Appraisals, done well, can be at the heart of moving a school forward. My experience, however, is that they are more often part of a cycle in a busy schedule of activities in the autumn term under ‘performance management’. They are increasingly viewed by staff as generic, linked to whole-school priorities and pupil outcomes. As a headteacher, I was looking for a more personalised approach that could have a lasting impact on pupil outcomes by having a sharper focus on what was happening in the classroom. We needed a change in culture so that teachers felt more able to take risks, learn from each other and be actively engaged in continuously reflecting on and refining their teaching. With this in mind, I set out to develop a reflective approach linking appraisals with professional development.
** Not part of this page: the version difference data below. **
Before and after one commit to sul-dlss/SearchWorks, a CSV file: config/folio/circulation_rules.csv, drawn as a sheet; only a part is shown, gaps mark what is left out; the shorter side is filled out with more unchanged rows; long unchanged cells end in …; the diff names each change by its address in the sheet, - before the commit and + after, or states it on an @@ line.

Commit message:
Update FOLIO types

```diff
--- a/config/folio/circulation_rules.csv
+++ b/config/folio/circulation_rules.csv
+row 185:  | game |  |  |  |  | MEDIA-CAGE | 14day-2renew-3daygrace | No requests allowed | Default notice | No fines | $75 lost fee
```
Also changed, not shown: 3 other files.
I wanted teachers to have the chance to create their own research projects within a professional learning community (PLC) so that we could ‘establish a culture where all teachers improve, not because they are not good enough, but because they can be even better’ (Wiliam, 2018, p. 218).
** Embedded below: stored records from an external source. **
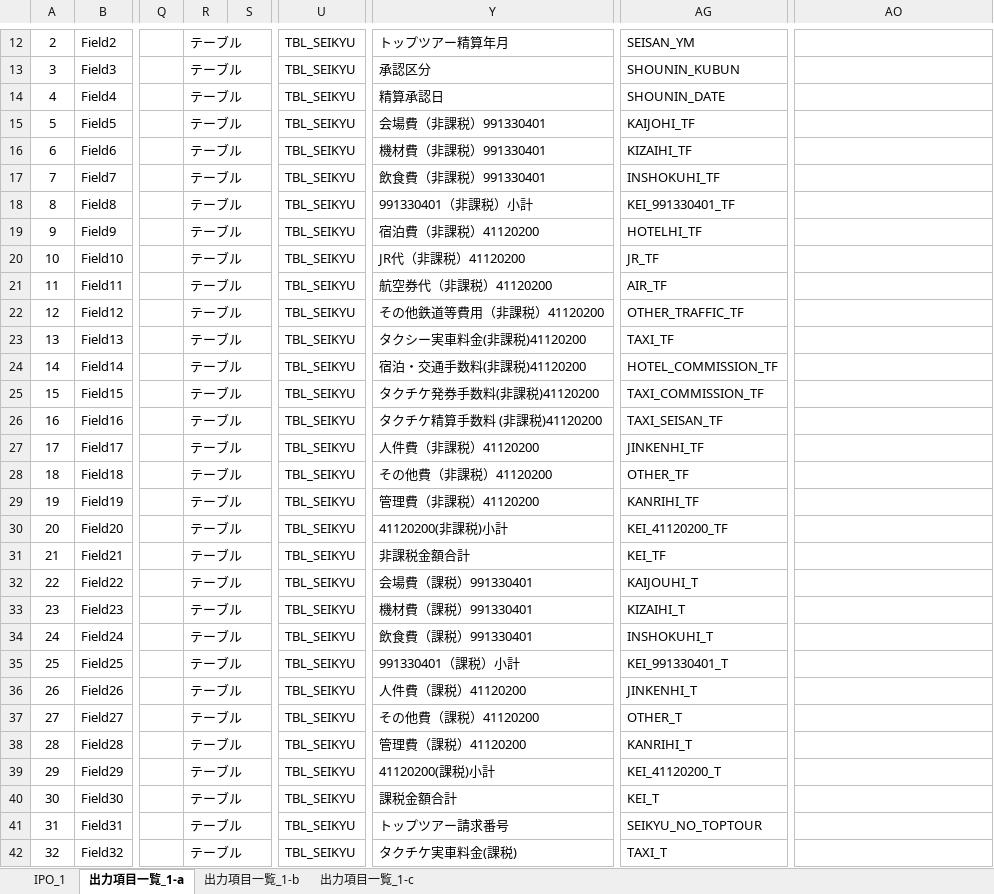
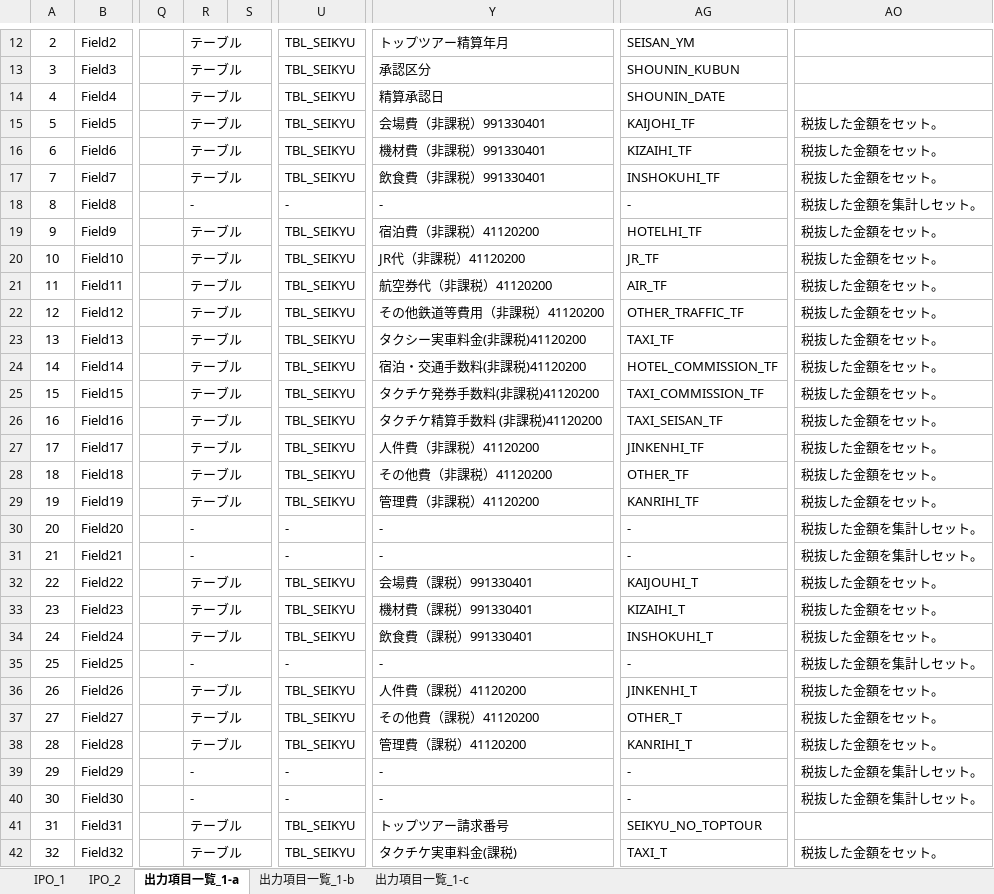
Before and after one commit to MakoYamada/pj_monolith, an Excel workbook: 20 開発資料/03.詳細設計/プロセス概要(53_精算ファイル作成).xlsx, sheet 出力項目一覧_1-a, drawn as a sheet; only a part is shown, gaps mark what is left out; values as stored, in another font and other column widths than the file's, no borders; the diff covers the shown part only; the diff names each change by its address in the sheet, - before the commit and + after, or states it on an @@ line.

```diff
--- a/20 開発資料/03.詳細設計/プロセス概要(53_精算ファイル作成).xlsx (sheet 出力項目一覧_1-a)
+++ b/20 開発資料/03.詳細設計/プロセス概要(53_精算ファイル作成).xlsx (sheet 出力項目一覧_1-a)
+sheet tab: IPO_2
-AO15:AO17: (empty)
+AO15:AO17: 税抜した金額をセット。
-R18: テーブル
+R18: -
-U18: TBL_SEIKYU
+U18: -
-Y18: 991330401（非課税）小計
+Y18: -
-AG18: KEI_991330401_TF
+AG18: -
-AO18: (empty)
+AO18: 税抜した金額を集計しセット。
-AO19:AO29: (empty)
+AO19:AO29: 税抜した金額をセット。
-R30:R31: テーブル
+R30:R31: -
-U30:U31: TBL_SEIKYU
+U30:U31: -
-Y30: 41120200(非課税)小計
+Y30: -
-AG30: KEI_41120200_TF
+AG30: -
-AO30:AO31: (empty)
+AO30:AO31: 税抜した金額を集計しセット。
-Y31: 非課税金額合計
+Y31: -
-AG31: KEI_TF
+AG31: -
-AO32:AO34: (empty)
+AO32:AO34: 税抜した金額をセット。
-R35: テーブル
+R35: -
-U35: TBL_SEIKYU
+U35: -
-Y35: 991330401（課税）小計
+Y35: -
-AG35: KEI_991330401_T
+AG35: -
-AO35: (empty)
+AO35: 税抜した金額を集計しセット。
-AO36:AO38: (empty)
+AO36:AO38: 税抜した金額をセット。
-R39:R40: テーブル
+R39:R40: -
-U39:U40: TBL_SEIKYU
+U39:U40: -
-Y39: 41120200(課税)小計
+Y39: -
-AG39: KEI_41120200_T
+AG39: -
-AO39:AO40: (empty)
+AO39:AO40: 税抜した金額を集計しセット。
-Y40: 課税金額合計
+Y40: -
-AG40: KEI_T
+AG40: -
-AO42: (empty)
+AO42: 税抜した金額をセット。
```
Also changed, not shown: 1 added row, 1 removed row and 4 edited cells elsewhere in this sheet, sheet 出力項目一覧_1-b, sheet 出力項目一覧_1-c, sheet IPO_1.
We had already used Hattie’s Visible Learning meta study (Hattie, 2008) to identify what approaches really make a difference to pupil outcomes. One of the most important influences identified was the quality of teacher-pupil feedback. This was timely, as our feedback policy needed a complete review. So, we decided to use Hattie’s research as a starting point to rethink our approach to feedback.
We decided to pilot ‘action research’ for teachers, linking effective feedback to a whole-school priority: writing. The beauty of this approach is that it is not dissimilar to the planning model (plan, do, assess, review), with which many teachers are already familiar. Additionally, the individual research projects would support wider discussions about improving outcomes in writing across the school, and would be the focus of staff meetings throughout the year. Teachers worked in pairs so that they could share their research and coach each other in developing it further. They were initially supported with a series of question prompts to develop a research proposal. The visual I gave them was that of a funnel. Their initial idea was at the wide end of a funnel and the coaching would distil their ideas into a clear model of an ‘intervention’, from which they would form the research proposal. The initial session was spent looking at the area of focus and creating a ‘big question’ using co-coaching.
One example was a Year 6 teacher who wanted to explore how to improve outcomes for boys who were underperforming in writing. She had identified the pupils for the research (those at risk of not making expected progress), and developed regular 10-minute pupil–teacher conferencing as her ‘intervention’. She identified a baseline for her pupils as a starting point to track progress over time and feed back on their progress to the PLC. The sessions were used to give verbal feedback and agree targets for improvement with each pupil.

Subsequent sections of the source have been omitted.